“It may seem ironic, but the more we advocate that argument can be a useful tool, the less tension there will be because people will understand each other more,” says Gringras. “We’re learning so much about the use of argument that want to share what we’ve learned with the world, starting in Israel and amongst Jewish organizations.”

While most of their training sessions have been conducted amongst English-speaking groups from outside of Israel, more Israel-based groups have turned to them recently for workshops.

“Professionals in every sphere, whether they’re teachers or managers in an organization, are finding it more and more difficult to address the situation in a constructive way. They feel that they’re personally and emotionally invested. We have tools that can help them untangle some of the complexity,” says Gringras.

To be sure, Dauber Sterne and Gringras are not starry-eyed. “It doesn’t solve the problem, but it does help create perspective,” Dauber Sterne explains. “We are trying to help people understand how others come to their decisions so that they can learn from each other.
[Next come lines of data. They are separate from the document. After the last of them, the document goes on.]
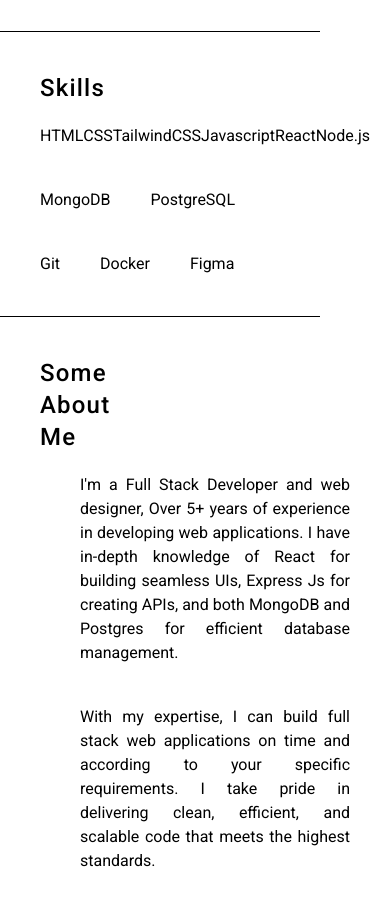
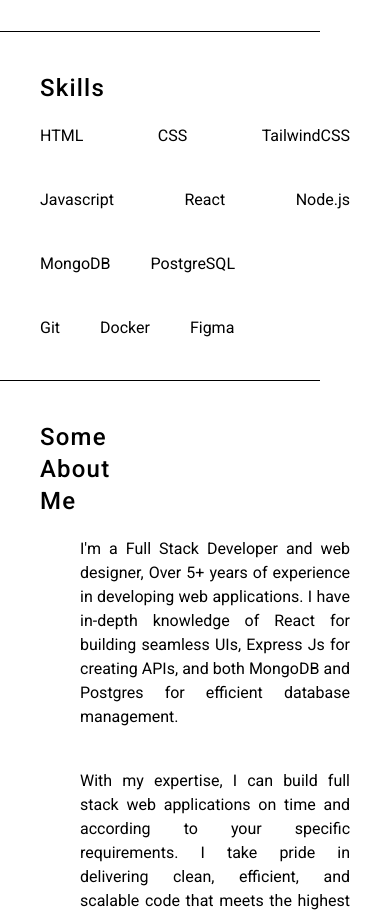
Before and after one commit to Thirunavukkarasu-developer/portfolio, a Next.js app: page / in a window 390 px wide. Shown: the part 1020-1936 px from the top of the page. Built offline with nearby package versions, Linux system fonts and the light colour scheme.

Commit message:
mobile view issue fixed.

```diff
--- a/app/components/Skills.tsx
+++ b/app/components/Skills.tsx
@@ -8,7 +8,7 @@
           Skills
         </h2>
         <div className="space-y-10">
-          <div className="flex justify-between items-center">
+          <div className="flex  flex-wrap justify-between items-center gap-10">
             <div>HTML</div>
             <div>CSS</div>
             <div>TailwindCSS</div>
```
It’s vital that we all take an active role in understanding other people’s views in order to hone our own, and to be able to engage more deeply with the subject matter, whether history, culture, or modern-day politics.”

For more information on these workshops and to receive new stories monthly, see

For all media inquiries, contactYehudit Singer-Freud,

American jewish press association

Call or Email us
Phone: 480-403-4602
Fax: 480-935-5270

Powered by Wild Apricot Membership Software